We’re taught that Rabbi Zakai would be sure not to do anything that would disturb or unnerve someone who was praying in close proximity to him despite his own needs, and that he’d never take a person’s own sense-of-self lightly by calling him a nickname and making light of him that way (which was true of Rabbi Zairah as well). And he’d be sure to never miss making Kiddush on Shabbos, no matter the deterrent, though it would often have been costly to have wine, a proper cup, and a set table in his time.
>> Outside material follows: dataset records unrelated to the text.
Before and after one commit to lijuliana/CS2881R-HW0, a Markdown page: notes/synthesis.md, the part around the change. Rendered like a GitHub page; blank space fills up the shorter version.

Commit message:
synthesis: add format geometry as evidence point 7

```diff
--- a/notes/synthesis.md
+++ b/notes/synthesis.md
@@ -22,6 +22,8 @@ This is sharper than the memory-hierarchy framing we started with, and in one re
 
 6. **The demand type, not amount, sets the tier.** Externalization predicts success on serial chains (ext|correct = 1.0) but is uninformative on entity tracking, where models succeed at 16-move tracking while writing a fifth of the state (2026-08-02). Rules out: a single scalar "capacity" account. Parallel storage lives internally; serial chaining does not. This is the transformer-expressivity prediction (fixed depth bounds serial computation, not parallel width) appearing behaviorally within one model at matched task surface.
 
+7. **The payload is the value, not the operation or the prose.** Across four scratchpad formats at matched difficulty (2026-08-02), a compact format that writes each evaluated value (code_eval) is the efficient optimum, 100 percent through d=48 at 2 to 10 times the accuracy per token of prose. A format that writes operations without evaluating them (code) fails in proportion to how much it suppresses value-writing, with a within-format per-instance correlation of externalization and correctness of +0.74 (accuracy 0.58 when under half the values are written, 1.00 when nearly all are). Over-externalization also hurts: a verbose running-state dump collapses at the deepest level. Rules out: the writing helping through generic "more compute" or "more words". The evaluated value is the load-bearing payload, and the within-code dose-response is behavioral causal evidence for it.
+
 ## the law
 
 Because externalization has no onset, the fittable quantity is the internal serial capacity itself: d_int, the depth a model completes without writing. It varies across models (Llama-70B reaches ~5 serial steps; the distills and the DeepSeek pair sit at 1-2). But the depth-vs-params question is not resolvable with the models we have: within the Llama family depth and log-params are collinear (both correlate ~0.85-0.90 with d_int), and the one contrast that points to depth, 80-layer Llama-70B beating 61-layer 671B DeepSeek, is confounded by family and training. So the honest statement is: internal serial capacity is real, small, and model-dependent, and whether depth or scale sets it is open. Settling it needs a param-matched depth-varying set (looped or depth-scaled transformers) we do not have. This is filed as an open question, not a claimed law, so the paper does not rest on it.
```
Rabbi Elazar Ben Shamoah never showed anything but utter respect for and deference toward a synagogue or toward those praying there, despite any personal inconvenience.

Rabbi Predah was careful to always arrive early to the study-hall (presumably in order to set up a fire when that was called for, to prepare food and drink, to return books to the shelves, etc., aside from wanting to be there as early as possible to study). And he was sure to be respectful and deferential to a kohen as well as toward any of the requirements of the Holy Temple.

Rabbi Nechuniah was sure never to be “glorified by the shame of (his) friend”, which is to say that he’d never try to enhance his own reputation on the back of anyone else’s (which was also true of Rav Hunah), and he’d never carry a grudge but would forgive anyone who hurt him at the end of the day.

And Rabbi Zairah was as kind and considerate at home as we’re careful to be among strangers, he always exhibited respect for Torah and for places it was studied, and he never reveled in anyone else’s bad fortune.


 

Text Copyright © 2010 by Rabbi Yaakov Feldman and Torah.org

Rabbi Feldman's new book, Bachya Ibn Pakuda's The Duties of the Heart, is now available! Order Now


 
Sell Chometz Online







ARTICLES ON KEDOSHIM AND THE OMER:

View Complete List

Good Salesman
Rabbi Raymond Beyda - 5764

The Fundamental Rule
Rabbi Eliyahu Hoffmann - 5758

Giving for a Good Cause
Rabbi Pinchas Avruch - 5762

Looking for a Chavrusah?

Holy, or Not Holy - That is the Question!
Rabbi Pinchas Winston - 5760

Lag B'Omer
Rabbi Yehudah Prero - 5755

Role of Spouse in Loving One's Neighbor
Rabbi Yissocher Frand - 5763

> Children of the King
Shlomo Katz - 5762

Holy Kitchen, Holy Sidewalk, Holy Workplace
Rabbi Berel Wein - 5765

Everybody's a Dreamer – Everybody's a Star
Jon Erlbaum - 0

Frumster - Orthodox Jewish Dating

Jumping To Conclusions
Rabbi Yissocher Frand - 5761

Prisms of Light - Reflections of Shattered Glass
Rabbi Naftali Reich - 5772

Becoming Holy
Shlomo Katz - 5772

ArtScroll

State of the Union
Rabbi Pinchas Winston - 5766

Holy Pursuits - Mundane Paths
Rabbi Eliyahu Hoffmann - 5762

"Peripheral Events" May be the Focus of Divine Providence
Rabbi Yissocher Frand - 5766

Encouraging His Children to Climb
Rabbi Label Lam - 5772



Project Genesis

Torah.org Home


Torah Portion

Jewish Law

Ethics

Texts

Learn the Basics

Seasons

Features

TORAHAUDIO

Ask The Rabbi

Knowledge Base




Help

About Us

Contact Us



Free Book on Geulah!




Torah.org Home
Torah.org HomeCapalon.com Copyright Information